Utah may be the first state to select a state gun. Lawmakers are considering a bill to designate the Browning M1911 the official sidearm. But, according to The Star, Jan. 26, protests have already arisen, making the debate not about honoring Browning, but about gun rights because of recent mass shootings.
Representative Carl Wimmer, sponsor of H.B. 219, said the designation should honor the gun’s inventor John Moses Browning (left), a Utah native. Browning invented the firearm (also, left) in 1911, and the semiautomatic has proven to be so durable and reliable that it has been in service with US military, law enforcement and private citizens ever since. The Star reported that the bill was approved in committee by a 9-2 vote and “is scheduled to be debated by the full House as early as Wednesday.”
The Browning M1911 became an official Army pistol in 1911. According to the Christian Science Monitor (CSM), Jan. 26, the gun "… was first tested in action in Mexico as the US Army chased the Mexican raider Pancho Villa after his attack on Columbus, N.M, in 1916."
But lawmakers in the Beehive State are divided in their opinions about the bill.
House minority leader David Litvak opposes designating a state gun, but gives this warning about the Arizona shooting: “We need to be careful about using that tragedy to push a political position,” and suggests honoring Browning for all his inventions, not just the M1911.
And State Representative Jennifer Seelig voted against the measure, saying that although she supports gun rights, she sees this bill as sending a bad message about Utah, because a gun is such a polarizing symbol. “It has a lot of deep-rooted, complex and complicated meanings on a wide spectrum, from defending life to taking it," she explained. Seelig would also like to honor Browning in a different way.

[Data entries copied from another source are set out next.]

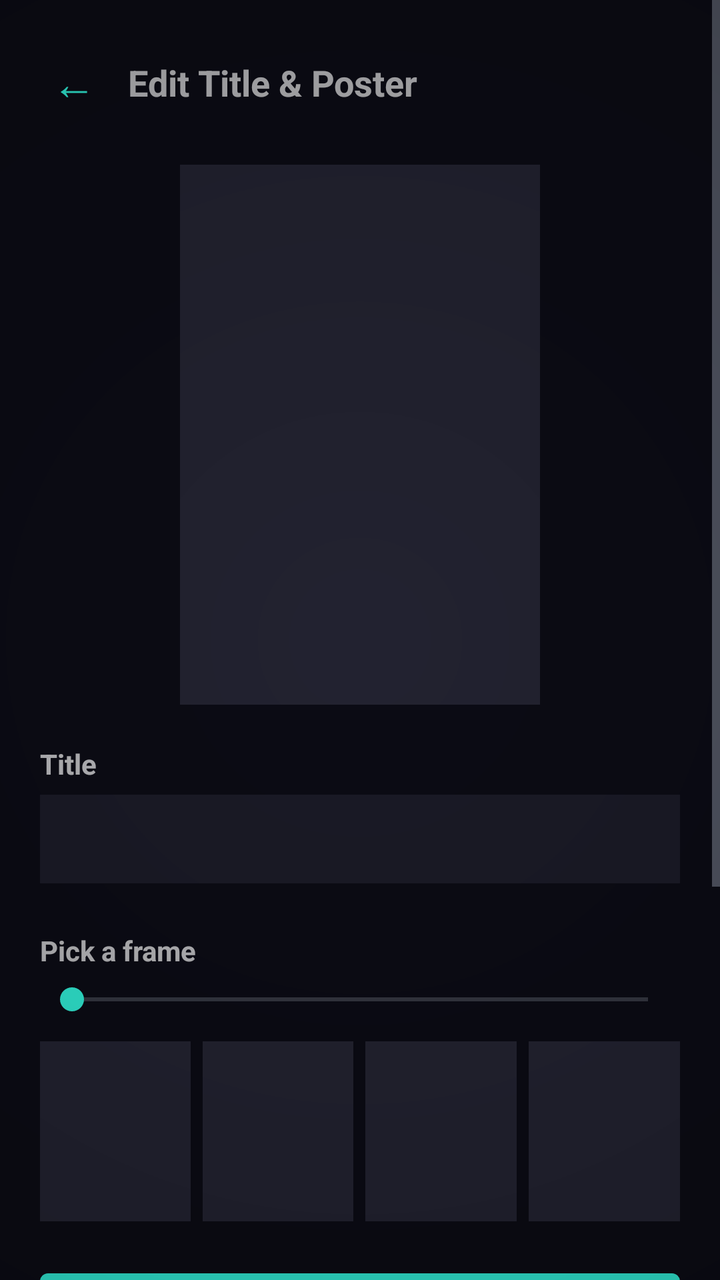
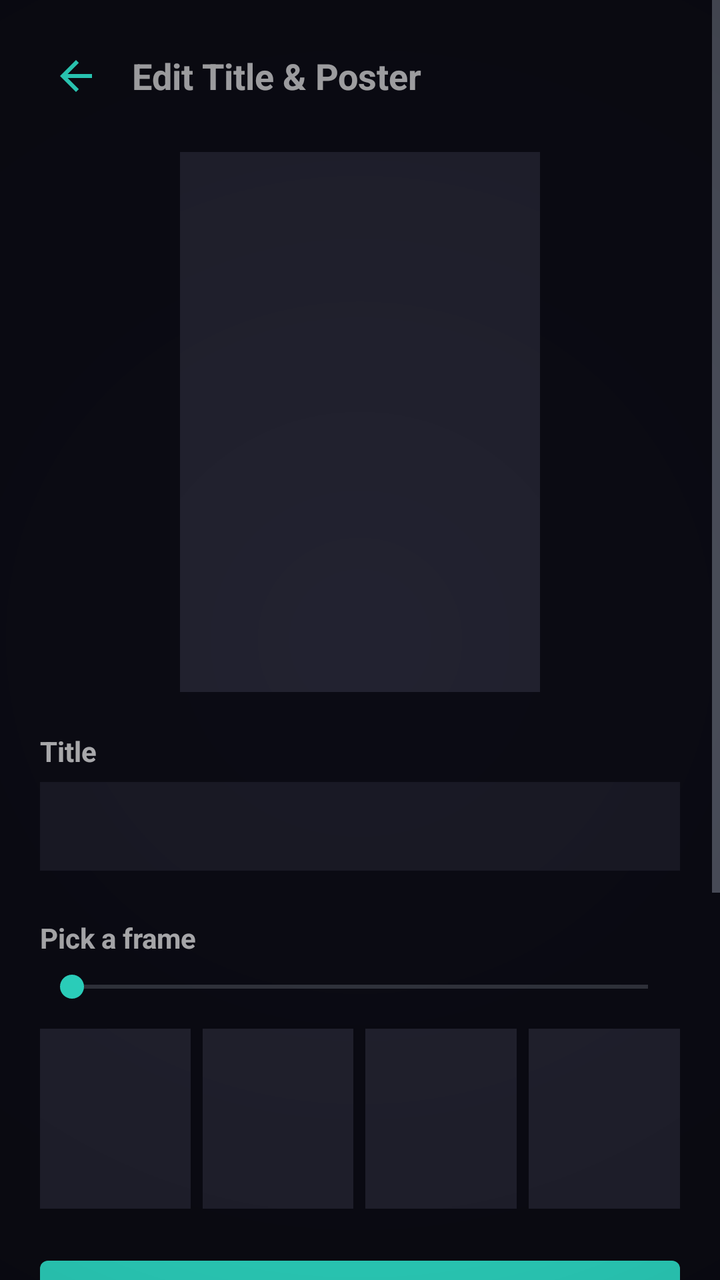

Before-and-after screenshots of an Android layout around one commit, followed by the original layout XML and the change that was made.
<!-- AndroidManifest.xml: application theme Theme.RetroTube -->
<!-- res/layout/activity_video_metadata.xml -->
<?xml version="1.0" encoding="utf-8"?>
<FrameLayout xmlns:android="http://schemas.android.com/apk/res/android"
    xmlns:app="http://schemas.android.com/apk/res-auto"
    android:layout_width="match_parent"
    android:layout_height="match_parent"
    android:background="@color/retro_background">

    <ScrollView
        android:layout_width="match_parent"
        android:layout_height="match_parent">

        <LinearLayout
            android:layout_width="match_parent"
            android:layout_height="wrap_content"
            android:orientation="vertical"
            android:padding="20dp">

            <LinearLayout
                android:layout_width="match_parent"
                android:layout_height="wrap_content"
                android:orientation="horizontal"
                android:gravity="center_vertical"
                android:layout_marginBottom="20dp">

                <TextView
                    android:id="@+id/backButton"
                    android:layout_width="wrap_content"
                    android:layout_height="wrap_content"
                    android:text="←"
                    android:textSize="22sp"
                    android:textColor="@color/retro_teal"
                    android:padding="6dp"
                    android:background="?attr/selectableItemBackgroundBorderless" />

                <TextView
                    android:layout_width="wrap_content"
                    android:layout_height="wrap_content"
                    android:layout_marginStart="10dp"
                    android:text="@string/video_metadata_title"
                    android:textSize="18sp"
                    android:textStyle="bold" />

            </LinearLayout>

            <androidx.constraintlayout.widget.ConstraintLayout
                android:layout_width="180dp"
                android:layout_height="wrap_content"
                android:layout_gravity="center_horizontal"
                android:layout_marginBottom="20dp">

                <ImageView
                    android:id="@+id/posterPreview"
                    android:layout_width="0dp"
                    android:layout_height="0dp"
                    android:scaleType="centerCrop"
                    android:background="@color/thumbnail_placeholder"
                    app:layout_constraintDimensionRatio="2:3"
                    app:layout_constraintTop_toTopOf="parent"
                    app:layout_constraintStart_toStartOf="parent"
                    app:layout_constraintEnd_toEndOf="parent" />

            </androidx.constraintlayout.widget.ConstraintLayout>

            <TextView
                android:layout_width="wrap_content"
                android:layout_height="wrap_content"
                android:text="@string/title_input_label"
                android:textStyle="bold"
                android:layout_marginBottom="6dp" />

            <EditText
                android:id="@+id/titleInput"
                android:layout_width="match_parent"
                android:layout_height="wrap_content"
                android:inputType="text"
                android:maxLines="1"
                android:background="@color/retro_surface"
                android:paddingHorizontal="12dp"
                android:paddingVertical="10dp"
                android:layout_marginBottom="24dp" />

            <LinearLayout
                android:id="@+id/frameScrubSection"
                android:layout_width="match_parent"
                android:layout_height="wrap_content"
                android:orientation="vertical">

                <TextView
                    android:layout_width="wrap_content"
                    android:layout_height="wrap_content"
                    android:text="@string/pick_frame_label"
                    android:textStyle="bold"
                    android:layout_marginBottom="6dp" />

                <SeekBar
                    android:id="@+id/frameSeekBar"
                    android:layout_width="match_parent"
                    android:layout_height="wrap_content"
                    android:max="1000"
                    android:progressTint="@color/retro_teal"
                    android:thumbTint="@color/retro_teal" />

                <LinearLayout
                    android:layout_width="match_parent"
                    android:layout_height="wrap_content"
                    android:orientation="horizontal"
                    android:layout_marginTop="12dp"
                    android:layout_marginBottom="20dp">

                    <ImageView
                        android:id="@+id/candidate1"
                        android:layout_width="0dp"
                        android:layout_height="90dp"
                        android:layout_weight="1"
                        android:layout_marginEnd="6dp"
                        android:scaleType="centerCrop"
                        android:background="@color/thumbnail_placeholder" />

                    <ImageView
                        android:id="@+id/candidate2"
                        android:layout_width="0dp"
                        android:layout_height="90dp"
                        android:layout_weight="1"
                        android:layout_marginEnd="6dp"
                        android:scaleType="centerCrop"
                        android:background="@color/thumbnail_placeholder" />

                    <ImageView
                        android:id="@+id/candidate3"
                        android:layout_width="0dp"
                        android:layout_height="90dp"
                        android:layout_weight="1"
                        android:layout_marginEnd="6dp"
                        android:scaleType="centerCrop"
                        android:background="@color/thumbnail_placeholder" />

                    <ImageView
                        android:id="@+id/candidate4"
                        android:layout_width="0dp"
                        android:layout_height="90dp"
                        android:layout_weight="1"
                        android:scaleType="centerCrop"
                        android:background="@color/thumbnail_placeholder" />

                </LinearLayout>

            </LinearLayout>

            <Button
                android:id="@+id/choosePhotoButton"
                android:layout_width="match_parent"
                android:layout_height="wrap_content"
                android:layout_marginBottom="24dp"
                android:text="@string/choose_photo" />

            <TextView
                android:layout_width="wrap_content"
                android:layout_height="wrap_content"
                android:text="@string/tags_input_label"
                android:textStyle="bold"
                android:layout_marginBottom="6dp" />

            <EditText
                android:id="@+id/tagsInput"
                android:layout_width="match_parent"
                android:layout_height="wrap_content"
                android:inputType="text"
                android:maxLines="1"
                android:background="@color/retro_surface"
                android:paddingHorizontal="12dp"
                android:paddingVertical="10dp"
                android:layout_marginBottom="28dp" />

            <Button
                android:id="@+id/saveButton"
                android:layout_width="match_parent"
                android:layout_height="wrap_content"
                android:text="@string/save_metadata" />

            <Button
                android:id="@+id/resetButton"
                android:layout_width="match_parent"
                android:layout_height="wrap_content"
                android:layout_marginTop="8dp"
                android:text="@string/reset_to_auto" />

        </LinearLayout>

    </ScrollView>

    <View
        android:layout_width="match_parent"
        android:layout_height="match_parent"
        android:background="@drawable/chrome_vignette"
        android:clickable="false"
        android:focusable="false"
        android:importantForAccessibility="no" />

</FrameLayout>
<!-- resources referenced by this layout -->
<resources>
  <color name="retro_background">#0B0B14</color>
  <color name="retro_surface">#1A1A26</color>
  <color name="retro_teal">#2FE6D0</color>
  <color name="thumbnail_placeholder">#222230</color>
  <!-- drawable chrome_vignette (drawable) -->
  <?xml version="1.0" encoding="utf-8"?>
  <shape xmlns:android="http://schemas.android.com/apk/res/android">
      <gradient
          android:type="radial"
          android:gradientRadius="480dp"
          android:centerX="0.5"
          android:centerY="0.5"
          android:startColor="#00000000"
          android:endColor="#3D000000" />
  </shape>
  <string name="choose_photo">Choose Photo…</string>
  <string name="pick_frame_label">Pick a frame</string>
  <string name="reset_to_auto">Reset to Auto</string>
  <string name="save_metadata">Save</string>
  <string name="tags_input_label">Tags (comma separated)</string>
  <string name="title_input_label">Title</string>
  <string name="video_metadata_title">Edit Title &amp; Poster</string>
  <style name="Theme.RetroTube" parent="Theme.MaterialComponents.NoActionBar">
          <item name="colorPrimary">@color/retro_teal</item>
          <item name="colorPrimaryDark">@color/retro_background</item>
          <item name="colorOnPrimary">@color/retro_teal_on</item>
          <item name="colorSecondary">@color/retro_magenta</item>
          <item name="colorOnSecondary">@color/retro_magenta_on</item>
          <item name="colorSurface">@color/retro_surface</item>
          <item name="colorOnSurface">@color/retro_text_primary</item>
          <item name="colorOnBackground">@color/retro_text_primary</item>
          <item name="android:windowBackground">@color/retro_background</item>
          <item name="android:textColorPrimary">@color/retro_text_primary</item>
          <item name="android:textColorSecondary">@color/retro_text_muted</item>
          <item name="radioButtonStyle">@style/Widget.RetroTube.RadioButton</item>
          <item name="switchStyle">@style/Widget.RetroTube.Switch</item>
      </style>
  <color name="retro_teal_on">#05201C</color>
  <color name="retro_magenta">#FF2E88</color>
  <color name="retro_magenta_on">#2B0716</color>
  <color name="retro_text_primary">#F2F2F5</color>
  <color name="retro_text_muted">#9098A6</color>
  <style name="Widget.RetroTube.RadioButton" parent="Widget.MaterialComponents.CompoundButton.RadioButton">
          <item name="android:minHeight">56dp</item>
          <item name="android:paddingVertical">10dp</item>
          <item name="android:paddingStart">4dp</item>
          <item name="android:gravity">center_vertical</item>
      </style>
  <style name="Widget.RetroTube.Switch" parent="Widget.MaterialComponents.CompoundButton.Switch">
          <item name="android:minHeight">56dp</item>
          <item name="android:paddingVertical">10dp</item>
          <item name="android:paddingStart">4dp</item>
          <item name="android:gravity">center_vertical</item>
      </style>
</resources>

<!-- the commit's change to res/layout/activity_video_metadata.xml (unified diff, before → after) -->
@@ -22,15 +22,15 @@
                 android:gravity="center_vertical"
                 android:layout_marginBottom="20dp">
 
-                <TextView
+                <ImageView
                     android:id="@+id/backButton"
                     android:layout_width="wrap_content"
                     android:layout_height="wrap_content"
-                    android:text="←"
-                    android:textSize="22sp"
-                    android:textColor="@color/retro_teal"
                     android:padding="6dp"
-                    android:background="?attr/selectableItemBackgroundBorderless" />
+                    android:background="?attr/selectableItemBackgroundBorderless"
+        android:src="@drawable/ic_arrow_back"
+        android:scaleType="centerInside"
+        app:tint="@color/retro_teal" />
 
                 <TextView
                     android:layout_width="wrap_content"
<!-- resource entries referenced after the edit -->
@@ -15,6 +15,18 @@
           android:startColor="#00000000"
           android:endColor="#3D000000" />
   </shape>
+  <!-- drawable ic_arrow_back (drawable) -->
+  <?xml version="1.0" encoding="utf-8"?>
+  <vector xmlns:android="http://schemas.android.com/apk/res/android"
+      android:width="24dp"
+      android:height="24dp"
+      android:viewportWidth="24"
+      android:viewportHeight="24"
+      android:tint="?attr/colorControlNormal">
+      <path
+          android:fillColor="#FF000000"
+          android:pathData="M20 11H7.83l5.59-5.59L12 4l-8 8 8 8 1.41-1.41L7.83 13H20v-2z" />
+  </vector>
   <string name="choose_photo">Choose Photo…</string>
   <string name="pick_frame_label">Pick a frame</string>
   <string name="reset_to_auto">Reset to Auto</string>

But Wimmer said he’d been planning to introduce the bill for about a year, and the Arizona shooting didn’t change his mind. “There is nothing about the actions of a madman to change the fact that firearms have been used throughout our history to defend American values and traditions," he noted.
His view is also supported by Representative Stephen Sandstrom, who thinks the designation of the state gun is appropriate for Browning. He explains,
Instead of the gun being blamed for killing people, it should be credited for saving lives on the battlefield.
Tragic events happen because of bad people in this world. But handguns, and firearms in general, do not kill people. We need to stop demonizing firearms.
Steve Gunn, board member of the Gun Violence Prevention Center in Utah, denounced the “state gun” idea despite the fact that the perpetrators of recent mass shootings in America used semiautomatic pistols. (The Arizona shooting which resulted in six deaths was carried out with a Glock.) He said, “It's an embarrassment to the state to have as a symbol that was used only a few weeks ago to kill innocent people.”
The CSM also reported that Pennsylvania is in the race for first state to designate a state gun:
A bill in Pennsylvania's state senate aims to make the mid-18th century Pennsylvania long rifle, a technological milestone in gun innovation for its range and durability, an official symbol.
"It served, truly, to help win the battles that established our independence ... and to open up the frontier as the nation moved west," Army firearms curator Randy Hackenburg, told Pennlive.com.
The New York Times
reported on Wednesday that regardless of whether or not Browning’s gun gets a state designation, his birthday is still honored:
On Monday, the Utah State Capitol celebrated Browning Day, honoring John Moses Browning, native son and maker of the nominee for Official State Firearm. There were speeches, a proclamation, a flyover by a National Guard helicopter, and, of course, a rotunda full of guns. "We recognize his efforts to preserve the Constitution," Governor Gary Herbert said.